Why is it so hard to trust? Because you’ve been practicing fear. Dogen said that ‘we should live each day, each hour, in the same frame of mind as that of a man falling from a horse. In that brief moment before he hits the ground, all his ability and learning are useless, and there is no time to think, no time for daydreams or self-reproach’. No fear there. Contemplative practice repeats a daily falling off of ourselves, an unwinding of our usual mental scaffolding against the reality of the moment. We become positively bereft of our mental life rafts and survival strategies. We survive, moment to moment, and so trust knits together thread by narrow thread.

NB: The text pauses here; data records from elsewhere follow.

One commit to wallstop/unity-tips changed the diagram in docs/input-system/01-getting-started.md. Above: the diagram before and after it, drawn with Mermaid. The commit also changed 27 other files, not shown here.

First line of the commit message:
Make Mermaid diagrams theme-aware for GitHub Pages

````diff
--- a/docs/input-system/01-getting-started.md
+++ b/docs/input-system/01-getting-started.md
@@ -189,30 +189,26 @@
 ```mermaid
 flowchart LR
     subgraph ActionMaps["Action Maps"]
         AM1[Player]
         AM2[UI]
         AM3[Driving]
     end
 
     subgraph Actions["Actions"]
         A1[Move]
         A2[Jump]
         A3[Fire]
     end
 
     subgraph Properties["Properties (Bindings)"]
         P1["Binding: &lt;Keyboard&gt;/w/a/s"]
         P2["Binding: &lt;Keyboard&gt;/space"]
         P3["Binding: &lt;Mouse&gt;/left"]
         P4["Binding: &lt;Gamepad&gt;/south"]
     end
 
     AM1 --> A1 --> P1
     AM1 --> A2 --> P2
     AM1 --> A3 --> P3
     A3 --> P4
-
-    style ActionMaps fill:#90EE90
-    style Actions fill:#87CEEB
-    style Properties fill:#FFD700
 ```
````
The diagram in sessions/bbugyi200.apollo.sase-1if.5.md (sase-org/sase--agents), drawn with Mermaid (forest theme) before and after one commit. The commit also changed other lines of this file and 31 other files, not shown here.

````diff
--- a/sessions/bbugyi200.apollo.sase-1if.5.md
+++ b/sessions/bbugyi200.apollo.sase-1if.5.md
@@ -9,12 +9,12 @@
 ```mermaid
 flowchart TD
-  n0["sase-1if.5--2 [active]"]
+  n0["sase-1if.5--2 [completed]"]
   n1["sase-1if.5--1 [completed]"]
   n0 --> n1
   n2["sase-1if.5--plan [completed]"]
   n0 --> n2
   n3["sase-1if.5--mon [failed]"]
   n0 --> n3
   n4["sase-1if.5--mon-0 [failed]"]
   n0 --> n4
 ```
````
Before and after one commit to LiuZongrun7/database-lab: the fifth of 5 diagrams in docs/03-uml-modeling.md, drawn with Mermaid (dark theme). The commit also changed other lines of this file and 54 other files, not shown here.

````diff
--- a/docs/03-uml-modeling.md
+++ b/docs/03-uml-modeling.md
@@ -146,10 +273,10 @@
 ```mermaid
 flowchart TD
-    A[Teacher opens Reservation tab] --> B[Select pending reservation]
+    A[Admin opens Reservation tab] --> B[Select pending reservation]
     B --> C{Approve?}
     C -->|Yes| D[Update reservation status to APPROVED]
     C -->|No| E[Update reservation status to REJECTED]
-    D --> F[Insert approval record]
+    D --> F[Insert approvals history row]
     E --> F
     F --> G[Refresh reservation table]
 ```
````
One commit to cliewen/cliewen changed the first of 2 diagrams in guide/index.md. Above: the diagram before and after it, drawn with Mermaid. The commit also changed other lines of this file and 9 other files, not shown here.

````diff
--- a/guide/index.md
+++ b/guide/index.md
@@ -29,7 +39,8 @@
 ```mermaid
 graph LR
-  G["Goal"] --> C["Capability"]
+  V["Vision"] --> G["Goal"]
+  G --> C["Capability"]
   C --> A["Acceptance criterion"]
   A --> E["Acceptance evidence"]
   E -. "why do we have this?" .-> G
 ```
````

Why is it so hard to relax? Because you’ve been practicing stress and many of your ideas of ‘relaxation’ carries within them a reaction to the same seed of stress. Thomas Merton once said, “I’m blown down the street like leaves scattered in all directions.” I love that quote. It’s a radical enough statement in a world that tends towards conceiving of relaxation as a future state to be worked towards or achieved. I’ve never quite got my head around the notion of a ‘relaxation technique’. It feels counter intuitive to Merton’s wise foolishness and misses the point that true relaxation occurs when there is less ‘you’ to relax. To fall deliberately into a contemplative way of life is to potentially become so empty that the polarity of stress<-—>relaxation is imagined as an outdated and conditioned set of reactions against the winds of change. There’s nothing else to do.
Why is it so hard to have faith? Because you’ve been trying to cognitively know something that relies upon a ‘knowing’ of the heart. Spiritual practice loosens the ‘personal’ in favour of an interconnected life, at once our own and of reaching beyond ourselves, in a state of communion with that which lies beyond personal thought, beyond emotion, beyond memory. In this subtle, qualitative, interior, rich state, ever so delicate, a sharp attunement to things arising is cultivated, not as cognitive knowledge, but as heart-felt-known.
Why is it so hard to feel good? Because you’ve been practicing feeling bad or not feeling at all. Much of modern psychology, including the spiritually informed rise of secular Mindfulness, risks reinforcing a collective one-sided quest for happiness or sweet feeling. The contemplative character is one of almost infinite sensitivity to the whole emotional spectrum and to all beings, human or otherwise. Practice sensitivity. Widen the bandwidth. Goodness and a river of compassion will naturally flow in generous sensitivity.
Whatever you practice, you’ll eventually get very good at, and you’ve been practicing many of these things forever. We might all take our own hopelessly imbalanced lives as proof that practice works as long as we keep doing it. Like a good enough physician, you simply have to replace a harmful practice with one that does no harm. Why not?
Author: Dan Lawrence, Primary Counsellor